I've been on a bit of a reading binge lately. The recently released Mass Effect 3 had been taking up a lot of my time the past couple weeks and in between missions I ended up feeling guilty over neglecting the several bound volumes of literature and comics that had been collecting dust on my shelf, one of which had been sitting there for a couple of months. The following list is a kind of penance, but one I enjoyed for the most part. So, not really a penance, no.
Take Shelter could have been the best movie of 2011.
By the time it arrived at Ottawa’s little Mayfair Theatre in late December I was actually anticipating it more than I had any other film that year, beating out The Muppets and The Girl with the Dragon Tattoo. As cliché as it sounds, writer/director Jeff Nichols’ understated little thriller had everything: nuanced performances, pitch perfect cinematography, a minimalist but undeniably effective score and a constant atmosphere of dread. But while Nichols’ sophomore feature is 99 per cent of a fantastic movie, the remaining one percent is in danger of dragging the whole cinematic boat beneath the waves (note: none of my friends have approved this analogy). To say I’m disappointed is an understatement.
I seem to have developed a secondary musical taste.
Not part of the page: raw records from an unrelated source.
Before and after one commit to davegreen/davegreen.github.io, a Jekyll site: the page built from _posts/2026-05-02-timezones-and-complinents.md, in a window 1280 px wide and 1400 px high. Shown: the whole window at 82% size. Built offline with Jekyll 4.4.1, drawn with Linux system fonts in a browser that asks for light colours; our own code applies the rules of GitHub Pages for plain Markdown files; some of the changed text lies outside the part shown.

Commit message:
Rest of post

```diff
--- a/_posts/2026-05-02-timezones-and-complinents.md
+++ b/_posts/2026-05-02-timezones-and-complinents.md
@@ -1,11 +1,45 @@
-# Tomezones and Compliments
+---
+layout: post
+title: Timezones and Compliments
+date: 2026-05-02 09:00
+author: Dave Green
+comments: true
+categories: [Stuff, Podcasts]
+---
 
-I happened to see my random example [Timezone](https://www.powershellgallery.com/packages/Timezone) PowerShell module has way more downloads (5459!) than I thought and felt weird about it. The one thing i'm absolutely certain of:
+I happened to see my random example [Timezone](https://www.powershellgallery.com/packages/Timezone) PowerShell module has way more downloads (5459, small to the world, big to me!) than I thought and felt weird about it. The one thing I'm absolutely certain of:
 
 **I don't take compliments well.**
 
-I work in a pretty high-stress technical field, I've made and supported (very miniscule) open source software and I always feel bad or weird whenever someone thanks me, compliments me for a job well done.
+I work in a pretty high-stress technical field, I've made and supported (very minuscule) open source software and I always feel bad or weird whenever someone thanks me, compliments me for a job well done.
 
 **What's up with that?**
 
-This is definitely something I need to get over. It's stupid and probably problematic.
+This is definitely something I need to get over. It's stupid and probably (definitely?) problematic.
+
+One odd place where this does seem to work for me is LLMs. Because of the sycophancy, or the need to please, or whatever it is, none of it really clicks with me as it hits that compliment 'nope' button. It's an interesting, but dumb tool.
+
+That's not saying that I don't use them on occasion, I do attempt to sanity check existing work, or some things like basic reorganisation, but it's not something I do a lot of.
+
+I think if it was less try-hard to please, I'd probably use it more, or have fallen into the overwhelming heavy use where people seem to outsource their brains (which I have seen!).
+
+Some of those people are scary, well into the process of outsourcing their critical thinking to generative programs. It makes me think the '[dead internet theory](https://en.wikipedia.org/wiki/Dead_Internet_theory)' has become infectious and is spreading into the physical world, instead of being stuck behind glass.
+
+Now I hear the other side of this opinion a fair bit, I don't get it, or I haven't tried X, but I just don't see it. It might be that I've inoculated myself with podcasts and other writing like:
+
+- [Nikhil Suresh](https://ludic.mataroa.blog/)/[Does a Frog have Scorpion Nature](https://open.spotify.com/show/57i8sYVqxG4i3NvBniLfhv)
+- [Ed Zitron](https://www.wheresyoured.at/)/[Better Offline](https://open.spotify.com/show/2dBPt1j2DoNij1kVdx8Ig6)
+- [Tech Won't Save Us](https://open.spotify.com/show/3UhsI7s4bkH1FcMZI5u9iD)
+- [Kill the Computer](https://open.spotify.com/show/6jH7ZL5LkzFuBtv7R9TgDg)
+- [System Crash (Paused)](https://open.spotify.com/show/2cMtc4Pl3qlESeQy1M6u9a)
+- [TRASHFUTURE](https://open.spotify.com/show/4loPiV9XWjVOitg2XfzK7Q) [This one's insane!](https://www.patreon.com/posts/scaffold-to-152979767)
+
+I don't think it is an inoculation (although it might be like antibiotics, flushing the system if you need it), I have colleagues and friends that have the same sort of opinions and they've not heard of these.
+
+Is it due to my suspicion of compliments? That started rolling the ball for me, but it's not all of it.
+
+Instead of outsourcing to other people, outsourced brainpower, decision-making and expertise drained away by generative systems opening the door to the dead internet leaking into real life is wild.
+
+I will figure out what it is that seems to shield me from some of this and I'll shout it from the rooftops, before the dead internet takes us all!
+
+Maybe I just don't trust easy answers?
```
Yes, it’s a strange thing to say. Normally when one talks about developing a secondary anything they’re usually referring to some bizarre mutation: secondary organs, secondary limbs, or any other biological redundancy that might result from proximity to Chernobyl. I’ve never been off this continent, let alone within range of Ukraine, and so I’m unable to link this newly discovered tangential fondness to the ill effects of radiation, but it’s a mutation nevertheless.